The program was really fantastic!  The rabbi had such an incredible way of explaining things. The other people selected were young men and women of good character. It was a real pleasure getting to know them. During the program, I became shomer Shabbat and much more strict with kashrut. As we got closer and closer to the trip I became more and more excited!  I knew that something was going to happen in Israel but I had no idea what to look for.

We got to Israel December of 2012. I got the same amazing feeling that I got last time I was here. Once again the trip took us to many amazing places. This time around was much better because of the rabbi and because I got the chance to get to know the members of my group ahead of time.  But the highlight of the trip was when we reached Jerusalem.

The program ended for the day around 22:30 and the rabbi said he wanted to go daven at the Kotel. I volunteered to go with him along with 3 other men from the group. I arrived at the Kotel and once again felt its power. After we davened we split up to take it all in. I went back to that spot where I had first made my plea with G-d and once again placed my hands on the wall. It was as if a bolt of electricity shot through me, both physically and emotionally! I fell to the ground in tears as the memories of everything that had happened to me all came back in one instant!  This was the sign I was looking for. At that moment, I knew I would fulfill my promise and make Aliyah.

Up until this time no one knew the entire story, not even my parents. I did this purposely because I didn’t want anyone to interfere or try to talk me out of it. I wanted it to be between G-d and myself. The first people I told were the members of my group. On the last night we were together as a group we sat for dinner and took turns talking about how amazing a the trip was.  I took the opportunity to tell my story for the first time. When I finished, I told them I would be traveling back to America as planned to tell my parents and friends and to help find a replacement for me at work.

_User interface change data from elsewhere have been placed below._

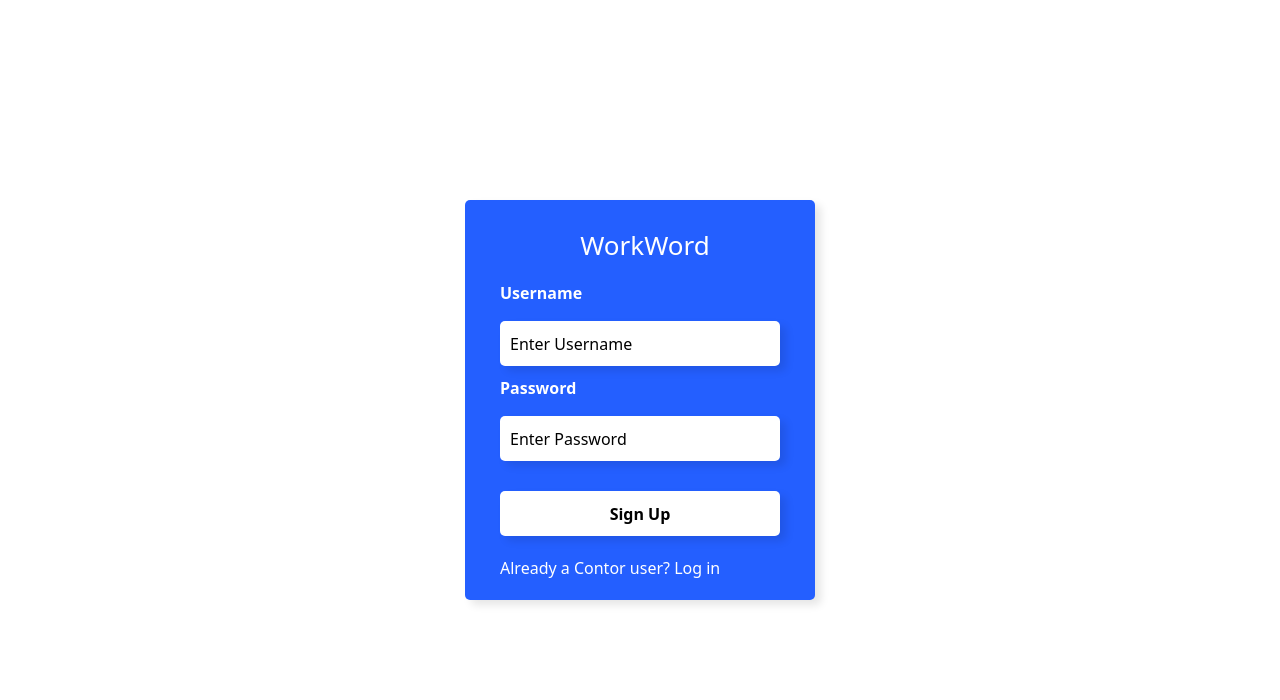
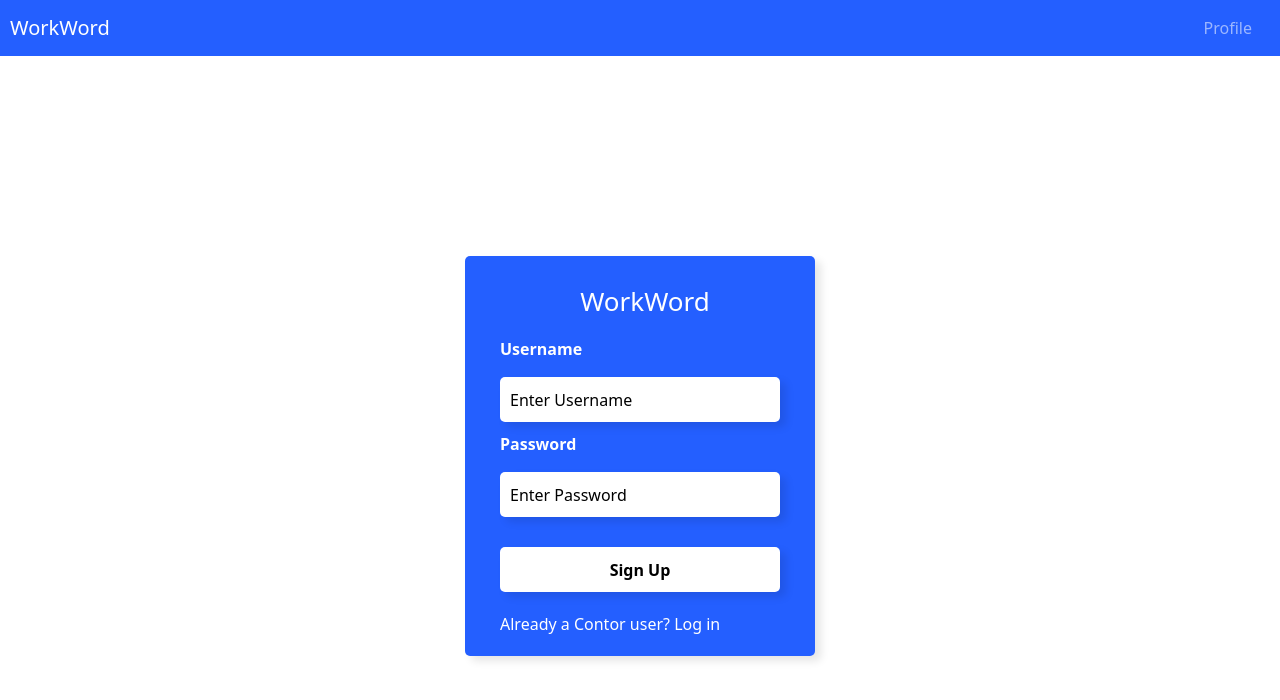
Before and after one commit to EriikT/ReactAppProject, a React (Create React App) app in the folder my-app/: page /Signup in a window 1280 px wide. Shown: the top 700 px of the page. Built offline with nearby package versions, Linux system fonts and the light colour scheme.

Commit message:
more changes

```diff
--- a/my-app/src/pages/Signup.jsx
+++ b/my-app/src/pages/Signup.jsx
@@ -2,6 +2,7 @@ import React, { useState } from "react";
 import './Signup.css'
 import { Link, useNavigate } from 'react-router-dom'
 import axios from 'axios'
+import Navbar from "../components/Navbar";
 
 
 function Signup (){
@@ -34,6 +35,7 @@ function Signup (){
 
     return(
         <>
+            <Navbar/>
             <div className="container">
                 <div className="container_content">
                     <h1 className="sh1">WorkWord</h1>
```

So I returned to LA and I had dinner with my parents and sister. When we finished, I told them that I have some news.  I told them the entire story, filling in many blanks for them.  From their perspective, I was sick for years and got better on Rosh Hashana. They were shocked!  My sister was crying, my dad seemed upset, and my mom was also crying. That said they accepted it in the end.  The next day, I filled out my application for Aliyah through Nefesh b’Nefesh. I made Aliyah on April 10, 2013.

I spent my first 3 months at what I found out was the wrong yeshiva for me.  Not only was it anti-Zionist, but their “line” of Judaism wasn’t for me. There were some very unpleasant moment there but all in all I learned a lot about Judaism, made some friends, and am still in contact with some amazing rabbis. I learned a lot about myself and my Judaism while I was there, despite it being very different from what they were trying to shove down my throat.  A few weeks after I left the yeshiva, I was introduced by a matchmaker to my future wife. 23 days later we got engaged. We got married in January of this year and are off a expecting our first child. I’ve been here for a while and the army hasn’t called yet.  But we are happy now, and if they call, I will go.

I realize now that many direct miracles occurred during these past several years. I am thankful for these miracles and I think of them every day. I thank you all for reading and for allowing me to share my story with you.